When dynamic web page content is rendered by a server, rendering code only has to be able to run on that one server. When it’s rendered on a client, the code now has to work with every client that could possibly visit the website. […] If framework developers could put in the effort (which, admittedly, seems large) to get apps running in Node just as they run in the browser, initial page rendering could be handled by the server, with all subsequent activity handled by the browser. […] If this effort could be made at the outset by a framework maintainer, then every developer using that framework could immediately transform an app that only worked on the latest web browsers into a progressively enhanced experience compatible with virtually any web client—past, present, or future. […]
Angular is aimed at corporate IT departments rather than front-enders, many of whom are turned off by its peculiar coding style, its emulation of an HTML templating system that belongs on the server instead of in the browser, and its serious and fundamental performance issues. I’d say Angular is mostly being used by people from a Java background because its coding style is aimed at them. Unfortunately they aren’t trained to recognize Angular’s performance problems.
The performance problems PPK mentions are not the initial download of angular.js in the browser (which is one of the reasons why I dislike it), but the fact that angular.js does a huge amount of DOM-manipulations, which are costly, especially on mobile. This quote says it all;
Although templating is the correct solution, doing it in the browser is fundamentally wrong. The cost of application maintenance should not be offloaded onto all their users’s browsers — especially not the mobile ones. This job belongs on the server.
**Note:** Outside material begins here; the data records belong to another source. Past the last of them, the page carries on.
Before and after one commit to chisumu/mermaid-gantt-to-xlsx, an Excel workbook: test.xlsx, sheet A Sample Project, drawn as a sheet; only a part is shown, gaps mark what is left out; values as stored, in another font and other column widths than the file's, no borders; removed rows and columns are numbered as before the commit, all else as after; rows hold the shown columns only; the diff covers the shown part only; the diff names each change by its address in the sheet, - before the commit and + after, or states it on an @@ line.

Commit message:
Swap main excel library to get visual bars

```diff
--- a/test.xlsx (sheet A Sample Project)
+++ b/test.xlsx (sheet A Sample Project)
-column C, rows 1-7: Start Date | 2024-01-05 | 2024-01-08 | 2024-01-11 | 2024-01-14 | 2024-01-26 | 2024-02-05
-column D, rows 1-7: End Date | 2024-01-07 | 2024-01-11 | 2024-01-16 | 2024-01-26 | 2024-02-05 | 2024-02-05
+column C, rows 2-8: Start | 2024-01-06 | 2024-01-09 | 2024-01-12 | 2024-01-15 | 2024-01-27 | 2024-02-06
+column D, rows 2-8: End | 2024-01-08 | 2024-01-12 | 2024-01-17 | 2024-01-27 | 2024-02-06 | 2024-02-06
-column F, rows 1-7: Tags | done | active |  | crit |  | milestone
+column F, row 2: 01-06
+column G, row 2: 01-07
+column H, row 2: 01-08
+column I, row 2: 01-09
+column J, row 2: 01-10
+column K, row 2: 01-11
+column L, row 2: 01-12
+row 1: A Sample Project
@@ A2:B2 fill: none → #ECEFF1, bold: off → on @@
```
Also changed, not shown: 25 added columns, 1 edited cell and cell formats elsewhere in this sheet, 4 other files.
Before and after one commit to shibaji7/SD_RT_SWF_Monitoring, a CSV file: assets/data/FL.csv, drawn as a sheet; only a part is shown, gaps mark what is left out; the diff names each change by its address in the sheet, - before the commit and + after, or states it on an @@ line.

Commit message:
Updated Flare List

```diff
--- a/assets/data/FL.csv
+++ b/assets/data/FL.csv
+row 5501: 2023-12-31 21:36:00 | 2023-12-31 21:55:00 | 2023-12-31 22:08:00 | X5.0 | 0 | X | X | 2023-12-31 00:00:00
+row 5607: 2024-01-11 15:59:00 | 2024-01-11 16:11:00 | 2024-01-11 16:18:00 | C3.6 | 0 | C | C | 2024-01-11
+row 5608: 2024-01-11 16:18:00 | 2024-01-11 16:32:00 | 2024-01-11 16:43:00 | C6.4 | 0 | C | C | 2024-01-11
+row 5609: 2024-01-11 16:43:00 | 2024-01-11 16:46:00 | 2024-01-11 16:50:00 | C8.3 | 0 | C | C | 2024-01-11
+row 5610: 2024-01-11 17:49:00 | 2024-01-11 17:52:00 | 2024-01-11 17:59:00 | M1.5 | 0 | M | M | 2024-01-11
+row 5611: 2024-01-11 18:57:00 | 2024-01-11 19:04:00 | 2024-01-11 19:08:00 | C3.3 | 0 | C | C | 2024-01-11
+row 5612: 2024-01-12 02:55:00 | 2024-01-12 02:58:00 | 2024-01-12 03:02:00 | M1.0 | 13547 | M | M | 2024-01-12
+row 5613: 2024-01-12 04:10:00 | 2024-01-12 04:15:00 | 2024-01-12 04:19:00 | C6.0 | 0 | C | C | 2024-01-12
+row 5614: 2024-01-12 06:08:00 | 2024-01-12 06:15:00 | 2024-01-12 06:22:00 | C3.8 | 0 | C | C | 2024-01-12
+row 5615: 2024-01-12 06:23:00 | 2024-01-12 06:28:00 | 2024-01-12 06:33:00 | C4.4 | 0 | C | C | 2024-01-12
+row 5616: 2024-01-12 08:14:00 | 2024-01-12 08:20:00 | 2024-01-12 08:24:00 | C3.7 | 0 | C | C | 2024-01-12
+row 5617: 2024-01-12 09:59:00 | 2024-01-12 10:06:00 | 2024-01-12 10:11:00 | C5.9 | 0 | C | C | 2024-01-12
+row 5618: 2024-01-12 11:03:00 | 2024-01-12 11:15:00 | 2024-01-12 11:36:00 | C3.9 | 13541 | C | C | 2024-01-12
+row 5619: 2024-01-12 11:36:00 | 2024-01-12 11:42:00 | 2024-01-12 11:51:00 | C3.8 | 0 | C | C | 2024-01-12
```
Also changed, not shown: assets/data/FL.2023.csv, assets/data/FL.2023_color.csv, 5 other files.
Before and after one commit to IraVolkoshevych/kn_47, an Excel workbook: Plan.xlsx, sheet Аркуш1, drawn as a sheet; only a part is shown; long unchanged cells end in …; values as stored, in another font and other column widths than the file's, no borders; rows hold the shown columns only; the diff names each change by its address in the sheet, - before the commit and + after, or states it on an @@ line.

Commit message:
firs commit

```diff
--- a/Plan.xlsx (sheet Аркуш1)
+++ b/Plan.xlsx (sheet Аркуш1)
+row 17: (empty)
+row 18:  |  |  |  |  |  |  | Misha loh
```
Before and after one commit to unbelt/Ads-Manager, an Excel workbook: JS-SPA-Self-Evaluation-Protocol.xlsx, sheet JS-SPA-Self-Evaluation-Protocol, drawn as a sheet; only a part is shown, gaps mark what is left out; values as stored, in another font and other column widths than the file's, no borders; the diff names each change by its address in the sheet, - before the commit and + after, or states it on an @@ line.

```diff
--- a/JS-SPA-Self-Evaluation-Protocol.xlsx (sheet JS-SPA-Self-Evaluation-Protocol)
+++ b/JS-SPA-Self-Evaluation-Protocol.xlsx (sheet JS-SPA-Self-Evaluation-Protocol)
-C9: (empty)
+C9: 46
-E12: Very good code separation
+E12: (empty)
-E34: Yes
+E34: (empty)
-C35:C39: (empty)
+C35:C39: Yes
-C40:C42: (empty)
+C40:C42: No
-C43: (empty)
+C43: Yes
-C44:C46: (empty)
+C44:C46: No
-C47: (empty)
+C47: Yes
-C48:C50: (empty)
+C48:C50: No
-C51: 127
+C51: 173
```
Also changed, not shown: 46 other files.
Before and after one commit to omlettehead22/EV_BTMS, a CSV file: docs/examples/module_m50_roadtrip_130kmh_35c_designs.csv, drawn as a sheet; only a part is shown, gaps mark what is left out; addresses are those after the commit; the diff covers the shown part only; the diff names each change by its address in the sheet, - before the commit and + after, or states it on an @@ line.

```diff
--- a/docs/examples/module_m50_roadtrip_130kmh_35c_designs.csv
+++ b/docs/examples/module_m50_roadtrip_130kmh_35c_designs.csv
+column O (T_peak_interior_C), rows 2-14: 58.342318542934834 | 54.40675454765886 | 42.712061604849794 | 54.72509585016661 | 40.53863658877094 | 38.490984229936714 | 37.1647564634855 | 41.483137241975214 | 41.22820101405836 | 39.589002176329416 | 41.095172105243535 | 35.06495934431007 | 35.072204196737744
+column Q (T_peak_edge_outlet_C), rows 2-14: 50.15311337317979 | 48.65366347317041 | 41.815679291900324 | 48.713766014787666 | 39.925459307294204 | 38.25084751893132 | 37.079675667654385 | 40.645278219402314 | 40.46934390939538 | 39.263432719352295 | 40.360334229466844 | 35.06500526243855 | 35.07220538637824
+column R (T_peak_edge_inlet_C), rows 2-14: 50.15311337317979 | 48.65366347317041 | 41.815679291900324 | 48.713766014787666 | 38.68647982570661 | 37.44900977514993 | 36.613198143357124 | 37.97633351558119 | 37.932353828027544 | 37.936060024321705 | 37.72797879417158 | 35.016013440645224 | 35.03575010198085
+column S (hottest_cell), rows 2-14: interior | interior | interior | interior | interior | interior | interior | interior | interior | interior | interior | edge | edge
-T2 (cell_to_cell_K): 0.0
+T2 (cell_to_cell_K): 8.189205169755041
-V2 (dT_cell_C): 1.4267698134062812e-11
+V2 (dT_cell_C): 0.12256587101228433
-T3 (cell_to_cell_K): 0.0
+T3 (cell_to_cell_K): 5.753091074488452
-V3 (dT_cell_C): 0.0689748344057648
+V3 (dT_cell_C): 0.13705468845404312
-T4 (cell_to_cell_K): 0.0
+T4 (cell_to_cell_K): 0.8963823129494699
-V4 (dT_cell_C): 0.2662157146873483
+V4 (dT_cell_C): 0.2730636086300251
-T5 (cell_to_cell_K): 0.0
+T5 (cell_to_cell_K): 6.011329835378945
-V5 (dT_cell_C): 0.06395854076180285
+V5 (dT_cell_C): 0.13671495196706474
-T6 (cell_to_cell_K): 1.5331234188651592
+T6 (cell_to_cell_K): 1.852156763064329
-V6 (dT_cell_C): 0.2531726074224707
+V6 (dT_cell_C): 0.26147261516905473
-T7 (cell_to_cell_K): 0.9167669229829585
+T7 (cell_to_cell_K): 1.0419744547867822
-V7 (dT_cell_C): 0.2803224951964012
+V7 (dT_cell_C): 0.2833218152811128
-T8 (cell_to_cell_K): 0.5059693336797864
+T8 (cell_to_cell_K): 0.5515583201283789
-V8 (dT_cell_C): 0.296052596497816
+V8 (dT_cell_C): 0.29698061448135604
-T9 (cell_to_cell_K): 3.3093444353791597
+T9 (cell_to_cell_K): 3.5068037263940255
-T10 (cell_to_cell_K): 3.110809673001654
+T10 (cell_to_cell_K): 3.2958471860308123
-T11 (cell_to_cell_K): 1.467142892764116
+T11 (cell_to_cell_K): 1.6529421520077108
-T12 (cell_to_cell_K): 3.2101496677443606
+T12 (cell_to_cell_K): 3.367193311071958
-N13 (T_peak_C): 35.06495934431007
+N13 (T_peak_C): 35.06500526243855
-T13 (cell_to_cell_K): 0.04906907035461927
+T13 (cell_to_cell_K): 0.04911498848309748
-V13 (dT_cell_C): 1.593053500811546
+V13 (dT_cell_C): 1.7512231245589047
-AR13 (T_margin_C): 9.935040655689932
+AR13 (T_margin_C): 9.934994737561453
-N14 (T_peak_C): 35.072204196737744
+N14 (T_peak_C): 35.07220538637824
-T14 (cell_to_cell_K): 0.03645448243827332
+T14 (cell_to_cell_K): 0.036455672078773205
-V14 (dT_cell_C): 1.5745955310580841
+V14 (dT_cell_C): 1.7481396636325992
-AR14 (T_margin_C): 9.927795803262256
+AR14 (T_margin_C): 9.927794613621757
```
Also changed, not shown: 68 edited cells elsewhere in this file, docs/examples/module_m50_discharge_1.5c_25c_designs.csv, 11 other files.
But do read PPK’s article for more insights on Angular and the road it is heading down with AngularJS 2.0!